I’m watching the White House press briefing right now, and I get the distinct feeling that Jay Carney — the President’s mouthpiece — is walking back the gun control rhetoric that the president has been spouting. He keeps talking about how gun control is “one of the pieces” and how the president is looking at improving existing laws and only possibly new laws. It really looks like Jay is laying the ground work for a drastically scaled back assault on the 2nd Amendment than we were expecting, and part of that may have to do with money . . .
On Sunday night, Speaker Boehner (Republican leader of the House) started giving ground on the fiscal cliff negotiations. There was talk of putting some of President Obama’s tax increases into the budget, something that we hadn’t quite seen yet in the negotiations. It was President Obama’s big talking point during the campaign, his tax on the wealthy to support some of the entitlements that Americans have come to expect, and something that I’m sure the Republicans wanted to keep out of the budget in order to “stick it” to the President for winning.
But they gave ground. They’re talking about including it, letting President Obama get his win on the budget and keep his campaign promise.
Following the events of Friday, a bunch of new polls went into the field to test the waters for increased gun control. In the immediate aftermath of the shooting, when people were still reeling from what happened, increased gun control went from something supported by only 39% of respondents to 57%.
You’d think that would mean a green light for politicians to go ahead and make whatever laws they want, but a closer look at the polling numbers reveals only a very slim majority in favor of an assault weapons ban, 52%. High capacity magazine bans only got a 2 point bump to 59%
What the polls show is that while the public thinks something must be done, it looks like they favor stricter enforcement of existing laws rather than new ones. In fact, 57% of responses indicated that they preferred stricter enforcement while 40% wanted new laws.
These numbers were calculated during a period when the shock of the event was still greatest. People were still mad and didn’t have time to let their rational thoughts catch up. And yet, the numbers still reveal a country that values its access to firearms for self defense.

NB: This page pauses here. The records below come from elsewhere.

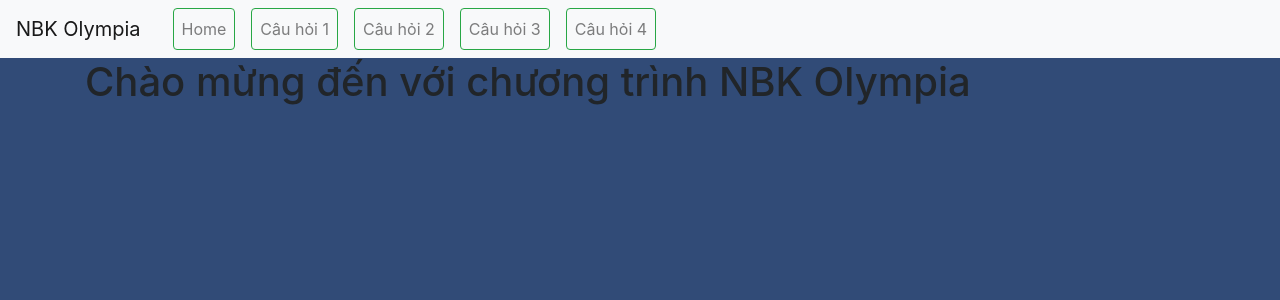
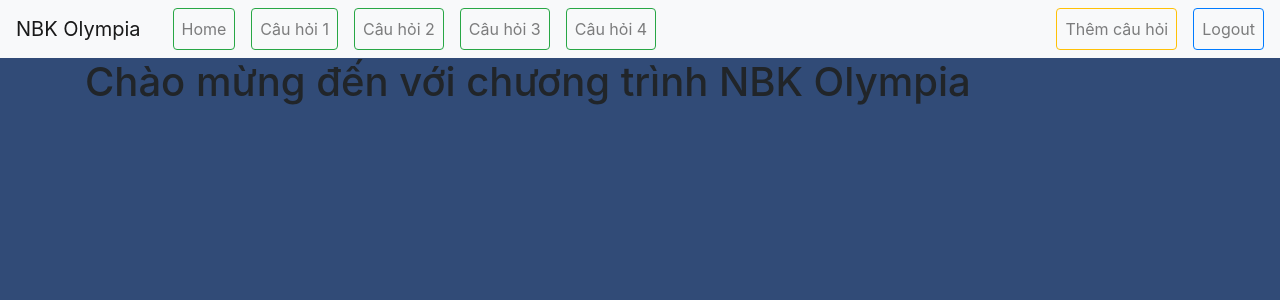
Before and after one commit to dletk/NBKOlympia, a Django app: page / in a window 1280 px wide. Shown: the top 300 px of the page. Run offline with Django 3.2, Linux system fonts and the light colour scheme; a user stored in the database is signed in; some libraries are stand-ins or nearby versions.

Commit message:
Work on front end of displaying question

```diff
--- a/NBKOlympia/templates/tangtoc/base.html
+++ b/NBKOlympia/templates/tangtoc/base.html
@@ -9,7 +9,7 @@
     <style>
         body {
             background-color: #314B77;
-            min-width: 1280px;
+            min-width: 860px;
         }
 
         .nav-item {
@@ -41,6 +41,14 @@
                     <a class="nav-link btn btn-outline-success" href="{% url 'question' 4 %}">Câu hỏi 4</a>
                 </li>
             </ul>
+            <ul class="navbar-nav ml-auto">
+                <li class="nav-item">
+                    <a class="nav-link btn btn-outline-warning" href="{% url 'newQuestion' %}">Thêm câu hỏi</a>
+                </li>
+                <li class="nav-item">
+                    <a class="nav-link btn btn-outline-primary" href="{% url 'logout' %}">Logout</a>
+                </li>
+            </ul>
     </nav>
     <div class="container">
         <div class="row" id="content">
```
Also changed, not shown: NBKOlympia/templates/tangtoc/question.html (+17 -10 lines), NBKOlympia/db.sqlite3.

I get the feeling that the politicians are seeing the writing on the wall. These numbers will normalize, dropping back down closer to the pre-shooting levels in a couple months, and possibly further by the time their re-election rolls around.
But the thing that people will remember and keep watching is the budget and how it impacts their taxes. It looks to me like the Republicans are offering the Democrats a carrot, hoping to trade some political gains in the budget for staying away from the topic of gun control in legislation.
From what I can see, I would expect closure of the “gun show loophole” to be the most likely legislation to come out of this whole mess — an end to private sales of firearms. Possibly a high capacity magazine ban if Dianne Feinstein can rabble rouse enough votes. But from the rhetoric here on Tuesday morning, it looks like the big changes are off the table.
Or I could just be overly optimistic.
[Polling information from here, full breakdown coming]